Snickers equation



I made lots of notes about the new novel I’m writing , which was both exciting and productive. I later discovered that I couldn’t understand any of my notes because, apparently, I can’t read my own handwriting.

Then I ate two Snickers bars. One after the other. I didn’t even feel that bad about it.

Then someone from my gym called me and asked, in what I perceived to be a pretty judgemental tone, why I had stopped attending the gym. My gym have never called me before. I can only assume that they’ve been monitoring my intake of chocolate, and when it recently went off the scale, I triggered some sort of alarm alerting the staff to call me and guilt me into going back.


I woke up thinking about Snickers bars and told myself I really needed to get a grip and stop eating them every single day.

I decided to keep busy – I organised my entire life into various Excel spreadsheets, I cleaned the house, tidied my desk, vacuumed everything and then wiped every possible surface with anti-bacterial wipes.

And when I was done, I went to the shop and bought a Snickers bar.


I went to the supermarket and bought more Snickers bars. I ate two and started to feel sick.

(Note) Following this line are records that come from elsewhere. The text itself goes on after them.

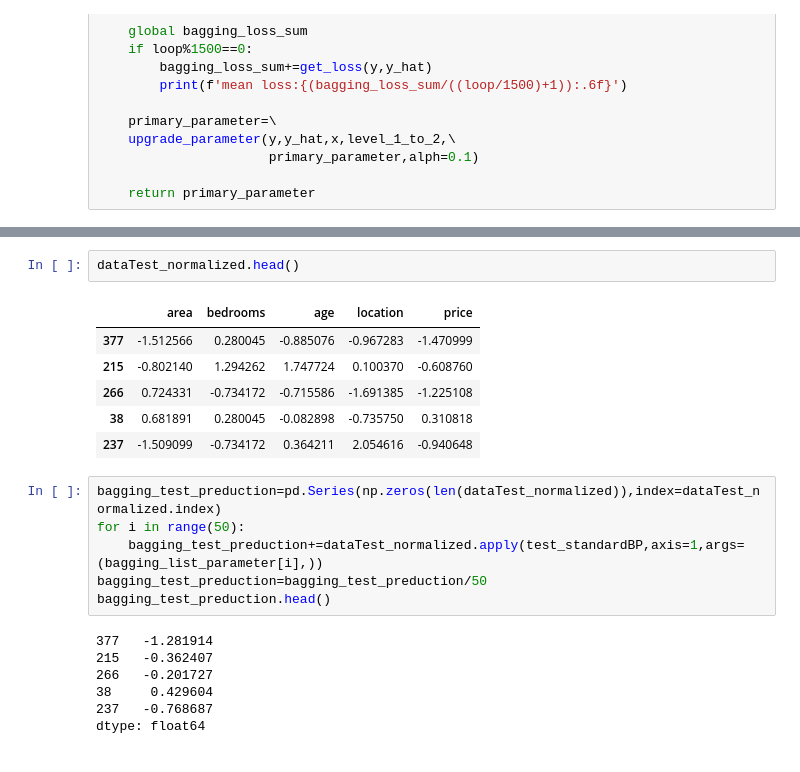
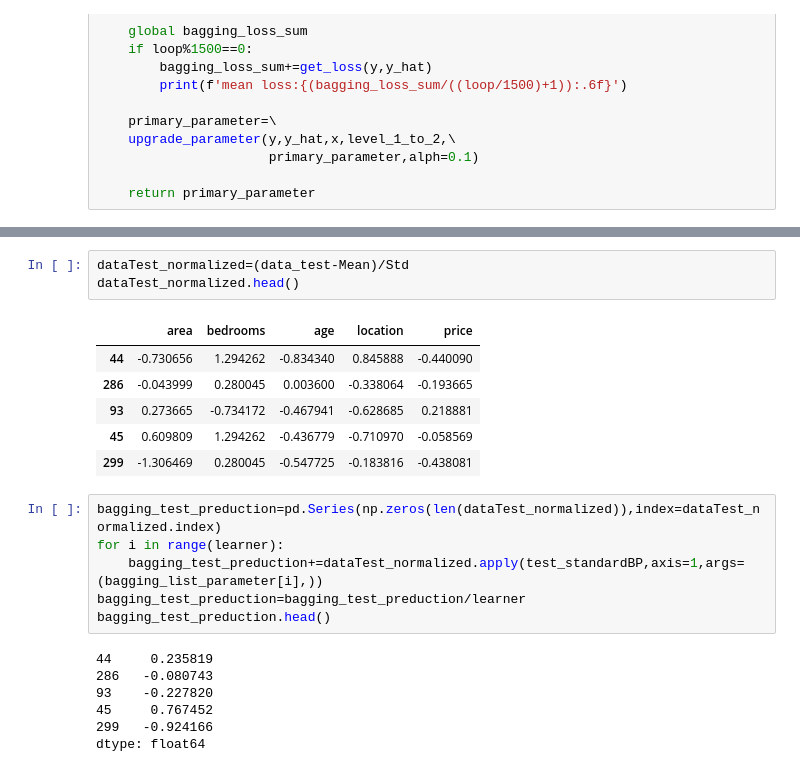
Before and after one commit to ym-ml/MyLearn_ML, a Jupyter notebook: ensemble.ipynb, the cells around one changed output, grey strips where cells are left out. Cells and saved outputs as stored; diff of their text form.

```diff
--- a/ensemble.ipynb
+++ b/ensemble.ipynb
@@ -506,24 +489,25 @@ mean loss:0.061239
 # %%
+dataTest_normalized=(data_test-Mean)/Std
 dataTest_normalized.head()
 # %% [output]
 |  | area | bedrooms | age | location | price |
-| 377 | -1.512566 | 0.280045 | -0.885076 | -0.967283 | -1.470999 |
-| 215 | -0.802140 | 1.294262 | 1.747724 | 0.100370 | -0.608760 |
-| 266 | 0.724331 | -0.734172 | -0.715586 | -1.691385 | -1.225108 |
-| 38 | 0.681891 | 0.280045 | -0.082898 | -0.735750 | 0.310818 |
-| 237 | -1.509099 | -0.734172 | 0.364211 | 2.054616 | -0.940648 |
+| 44 | -0.730656 | 1.294262 | -0.834340 | 0.845888 | -0.440090 |
+| 286 | -0.043999 | 0.280045 | 0.003600 | -0.338064 | -0.193665 |
+| 93 | 0.273665 | -0.734172 | -0.467941 | -0.628685 | 0.218881 |
+| 45 | 0.609809 | 1.294262 | -0.436779 | -0.710970 | -0.058569 |
+| 299 | -1.306469 | 0.280045 | -0.547725 | -0.183816 | -0.438081 |
 # %%
 bagging_test_preduction=pd.Series(np.zeros(len(dataTest_normalized)),index=dataTest_normalized.index)
-for i in range(50):
+for i in range(learner):
     bagging_test_preduction+=dataTest_normalized.apply(test_standardBP,axis=1,args=(bagging_list_parameter[i],))
-bagging_test_preduction=bagging_test_preduction/50
+bagging_test_preduction=bagging_test_preduction/learner
 bagging_test_preduction.head()
 # %% [output]
-377   -1.281914
-215   -0.362407
-266   -0.201727
-38     0.429604
-237   -0.768687
+44     0.235819
+286   -0.080743
+93    -0.227820
+45     0.767452
+299   -0.924166
 dtype: float64
 # %%
 bagging_final_testPreduction=bagging_test_preduction*Std['price']+Mean['price']
```
Also changed, not shown: parts of 13 cells of this notebook, 1 other file.
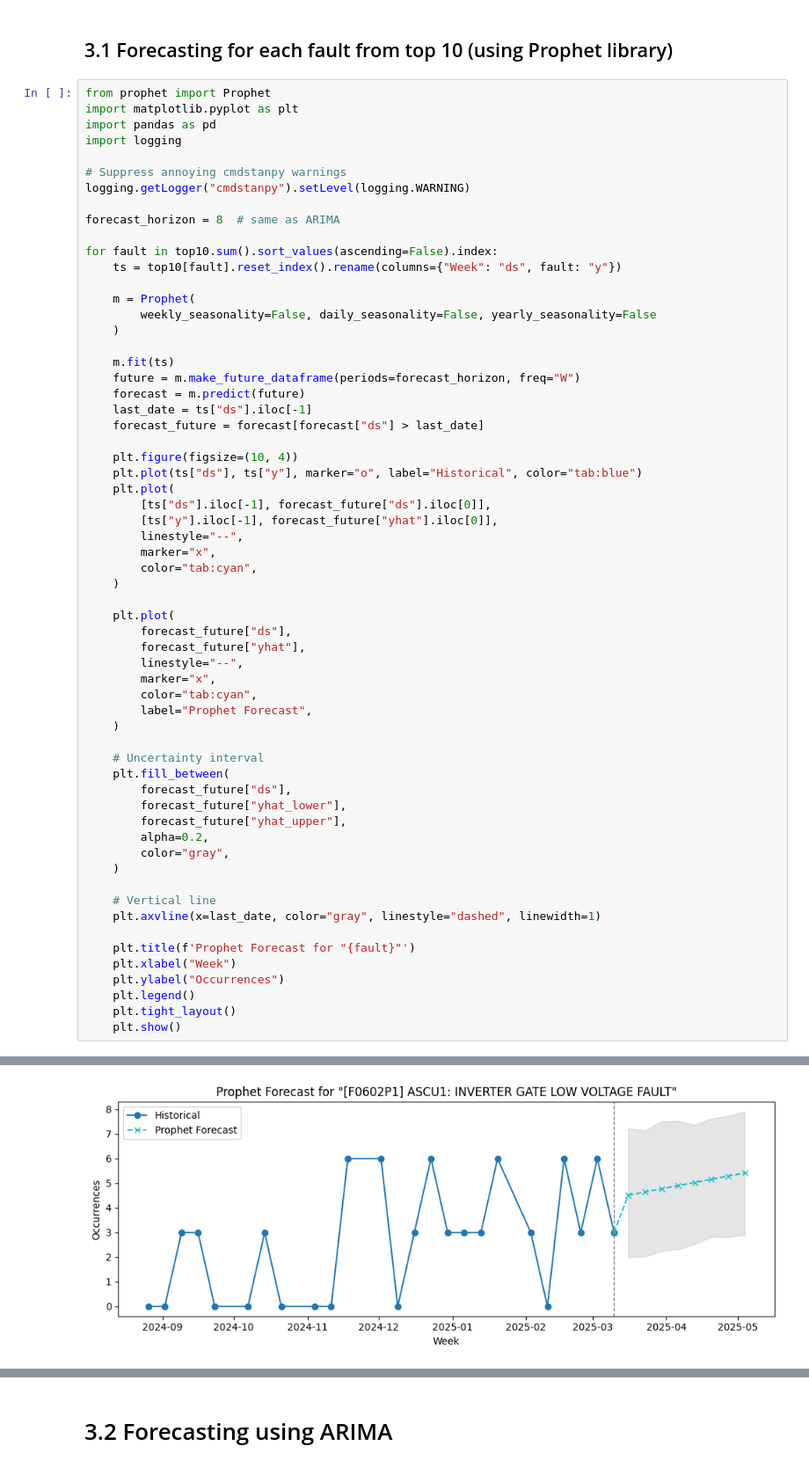
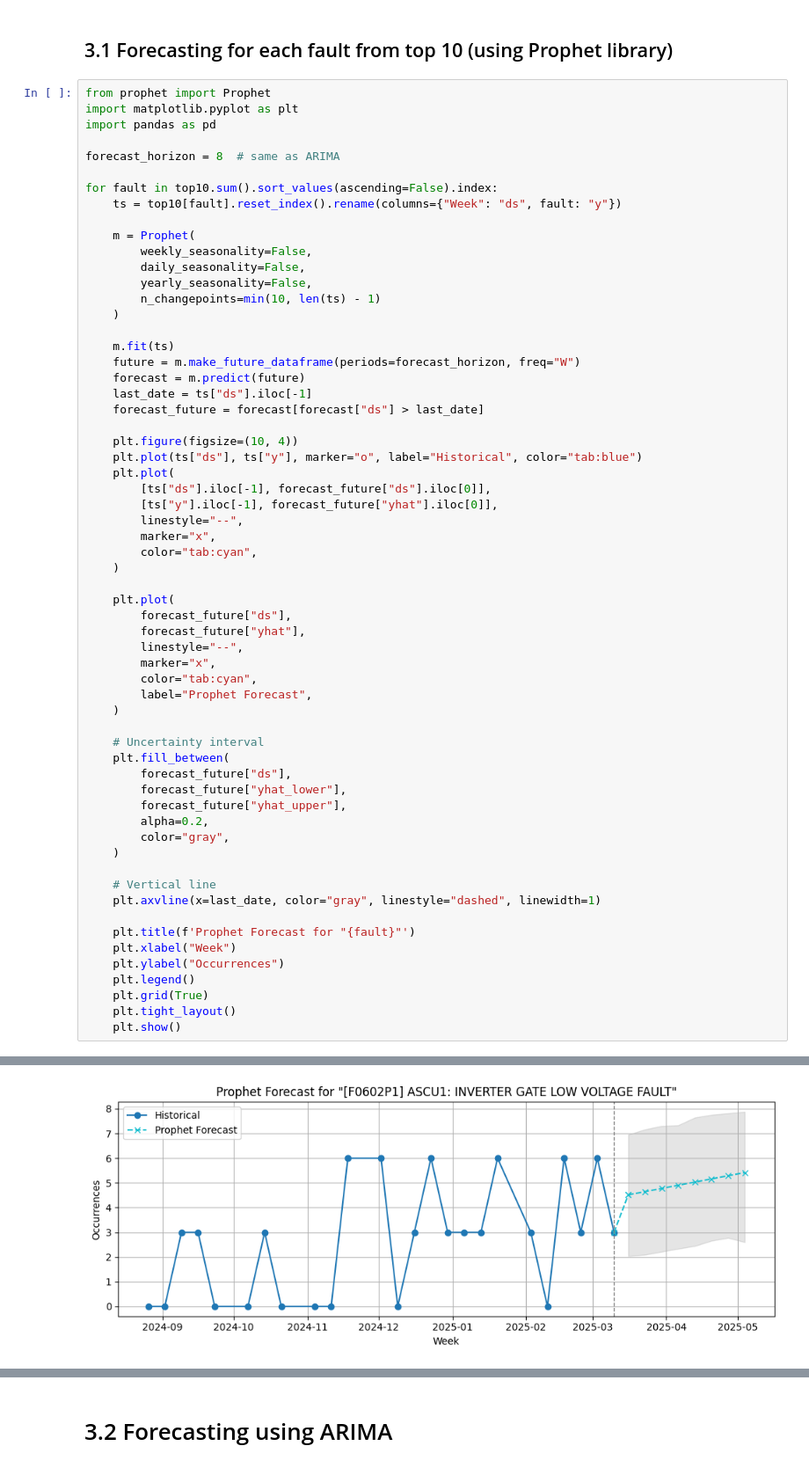
Before and after one commit to jasurlive/THESIS_WSU, a Jupyter notebook: forecast_analysis.ipynb, the cells around one changed output, grey strips where cells are left out. Shown at 88% size. Saved outputs shown, nothing was run; the diff lists cells and outputs as text.

Commit message:
warnings fixed in Prophet library

```diff
--- a/forecast_analysis.ipynb
+++ b/forecast_analysis.ipynb
@@ -94,10 +94,6 @@ fig.show()
 from prophet import Prophet
 import matplotlib.pyplot as plt
 import pandas as pd
-import logging
-
-# Suppress annoying cmdstanpy warnings
-logging.getLogger("cmdstanpy").setLevel(logging.WARNING)
 
 forecast_horizon = 8  # same as ARIMA
 
@@ -105,7 +101,10 @@ for fault in top10.sum().sort_values(ascending=False).index:
     ts = top10[fault].reset_index().rename(columns={"Week": "ds", fault: "y"})
 
     m = Prophet(
-        weekly_seasonality=False, daily_seasonality=False, yearly_seasonality=False
+        weekly_seasonality=False,
+        daily_seasonality=False,
+        yearly_seasonality=False,
+        n_changepoints=min(10, len(ts) - 1)
     )
 
     m.fit(ts)
@@ -149,6 +148,7 @@ for fault in top10.sum().sort_values(ascending=False).index:
     plt.xlabel("Week")
     plt.ylabel("Occurrences")
     plt.legend()
+    plt.grid(True)
     plt.tight_layout()
     plt.show()
 # %% [output]
@@ -156 +155 @@ INFO    Task(Task-2) prophet:forecaster.py:set_changepoints()- n_changepoints gr
-[figure, old version]
+[figure, new version]
```
Also changed, not shown: parts of 6 cells of this notebook.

Later, I tried to put my phone on charge and when I looked down I discovered that I was actually trying to connect a half-eaten Snickers bar to a USB cable.

It would appear that I have developed a bizarre addiction that is slowly taking over my life. And so today I staged an intervention with myself. I was resistant at first. Then I presented myself with the following scientific graph to show how my Snickers intake had gone from zero to excessive in a very short space of time:

Snickers graph

You can’t deny science. And this is most definitely science and not a graph I made using MS Paint.

So I admitted I have a problem, and tomorrow I’m going to go cold turkey. I have given the rest of my Snickers bars away and I have hidden my house keys and cash, preventing me from leaving the house to buy more. 

Tomorrow will be a dark day.